## EXERCISE GOAL
Exactly as they appear, set down all of the records.

Revision tracking records:

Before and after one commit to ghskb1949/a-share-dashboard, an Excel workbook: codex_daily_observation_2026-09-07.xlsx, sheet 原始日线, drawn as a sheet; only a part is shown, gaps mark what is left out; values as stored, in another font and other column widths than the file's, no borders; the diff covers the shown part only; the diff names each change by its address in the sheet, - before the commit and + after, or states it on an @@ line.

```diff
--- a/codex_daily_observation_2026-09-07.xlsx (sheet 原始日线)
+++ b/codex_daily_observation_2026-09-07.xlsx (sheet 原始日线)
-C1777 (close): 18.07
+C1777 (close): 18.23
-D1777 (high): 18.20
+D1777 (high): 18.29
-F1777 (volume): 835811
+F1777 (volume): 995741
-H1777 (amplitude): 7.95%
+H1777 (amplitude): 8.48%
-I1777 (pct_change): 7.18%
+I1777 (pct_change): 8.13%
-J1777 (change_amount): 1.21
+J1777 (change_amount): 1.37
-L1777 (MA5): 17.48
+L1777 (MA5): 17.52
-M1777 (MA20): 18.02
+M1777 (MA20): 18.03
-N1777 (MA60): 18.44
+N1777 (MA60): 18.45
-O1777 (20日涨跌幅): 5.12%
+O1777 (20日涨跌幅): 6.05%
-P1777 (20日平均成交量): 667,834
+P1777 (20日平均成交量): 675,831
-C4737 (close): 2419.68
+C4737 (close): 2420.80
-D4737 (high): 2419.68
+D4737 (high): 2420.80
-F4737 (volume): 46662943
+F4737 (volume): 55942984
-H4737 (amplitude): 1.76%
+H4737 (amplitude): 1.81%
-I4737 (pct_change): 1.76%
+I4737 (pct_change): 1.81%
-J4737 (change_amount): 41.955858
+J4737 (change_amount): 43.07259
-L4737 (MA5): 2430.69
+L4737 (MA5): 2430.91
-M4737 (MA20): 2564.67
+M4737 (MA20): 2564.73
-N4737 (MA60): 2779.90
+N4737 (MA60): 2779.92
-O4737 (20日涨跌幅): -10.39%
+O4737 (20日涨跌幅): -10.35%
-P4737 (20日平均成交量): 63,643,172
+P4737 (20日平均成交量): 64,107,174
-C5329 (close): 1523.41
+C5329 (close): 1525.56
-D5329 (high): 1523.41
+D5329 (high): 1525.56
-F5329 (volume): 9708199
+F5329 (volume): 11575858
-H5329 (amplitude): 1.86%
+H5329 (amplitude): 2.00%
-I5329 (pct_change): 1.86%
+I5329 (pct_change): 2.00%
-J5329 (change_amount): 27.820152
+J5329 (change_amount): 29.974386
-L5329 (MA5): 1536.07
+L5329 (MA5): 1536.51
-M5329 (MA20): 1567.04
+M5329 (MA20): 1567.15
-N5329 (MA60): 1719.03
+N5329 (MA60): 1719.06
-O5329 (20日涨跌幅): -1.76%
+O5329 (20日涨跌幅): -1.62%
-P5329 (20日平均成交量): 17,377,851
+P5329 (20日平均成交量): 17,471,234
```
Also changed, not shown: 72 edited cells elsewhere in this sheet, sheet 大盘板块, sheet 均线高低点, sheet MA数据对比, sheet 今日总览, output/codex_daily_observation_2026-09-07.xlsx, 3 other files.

## ANSWER BOX
Before and after one commit to ghskb1949/a-share-dashboard, an Excel workbook: codex_daily_observation_2026-09-07.xlsx, sheet 原始日线, drawn as a sheet; only a part is shown, gaps mark what is left out; values as stored, in another font and other column widths than the file's, no borders; the diff covers the shown part only; the diff names each change by its address in the sheet, - before the commit and + after, or states it on an @@ line.

```diff
--- a/codex_daily_observation_2026-09-07.xlsx (sheet 原始日线)
+++ b/codex_daily_observation_2026-09-07.xlsx (sheet 原始日线)
-C1777 (close): 18.07
+C1777 (close): 18.23
-D1777 (high): 18.20
+D1777 (high): 18.29
-F1777 (volume): 835811
+F1777 (volume): 995741
-H1777 (amplitude): 7.95%
+H1777 (amplitude): 8.48%
-I1777 (pct_change): 7.18%
+I1777 (pct_change): 8.13%
-J1777 (change_amount): 1.21
+J1777 (change_amount): 1.37
-L1777 (MA5): 17.48
+L1777 (MA5): 17.52
-M1777 (MA20): 18.02
+M1777 (MA20): 18.03
-N1777 (MA60): 18.44
+N1777 (MA60): 18.45
-O1777 (20日涨跌幅): 5.12%
+O1777 (20日涨跌幅): 6.05%
-P1777 (20日平均成交量): 667,834
+P1777 (20日平均成交量): 675,831
-C4737 (close): 2419.68
+C4737 (close): 2420.80
-D4737 (high): 2419.68
+D4737 (high): 2420.80
-F4737 (volume): 46662943
+F4737 (volume): 55942984
-H4737 (amplitude): 1.76%
+H4737 (amplitude): 1.81%
-I4737 (pct_change): 1.76%
+I4737 (pct_change): 1.81%
-J4737 (change_amount): 41.955858
+J4737 (change_amount): 43.07259
-L4737 (MA5): 2430.69
+L4737 (MA5): 2430.91
-M4737 (MA20): 2564.67
+M4737 (MA20): 2564.73
-N4737 (MA60): 2779.90
+N4737 (MA60): 2779.92
-O4737 (20日涨跌幅): -10.39%
+O4737 (20日涨跌幅): -10.35%
-P4737 (20日平均成交量): 63,643,172
+P4737 (20日平均成交量): 64,107,174
-C5329 (close): 1523.41
+C5329 (close): 1525.56
-D5329 (high): 1523.41
+D5329 (high): 1525.56
-F5329 (volume): 9708199
+F5329 (volume): 11575858
-H5329 (amplitude): 1.86%
+H5329 (amplitude): 2.00%
-I5329 (pct_change): 1.86%
+I5329 (pct_change): 2.00%
-J5329 (change_amount): 27.820152
+J5329 (change_amount): 29.974386
-L5329 (MA5): 1536.07
+L5329 (MA5): 1536.51
-M5329 (MA20): 1567.04
+M5329 (MA20): 1567.15
-N5329 (MA60): 1719.03
+N5329 (MA60): 1719.06
-O5329 (20日涨跌幅): -1.76%
+O5329 (20日涨跌幅): -1.62%
-P5329 (20日平均成交量): 17,377,851
+P5329 (20日平均成交量): 17,471,234
```
Also changed, not shown: 72 edited cells elsewhere in this sheet, sheet 大盘板块, sheet 均线高低点, sheet MA数据对比, sheet 今日总览, output/codex_daily_observation_2026-09-07.xlsx, 3 other files.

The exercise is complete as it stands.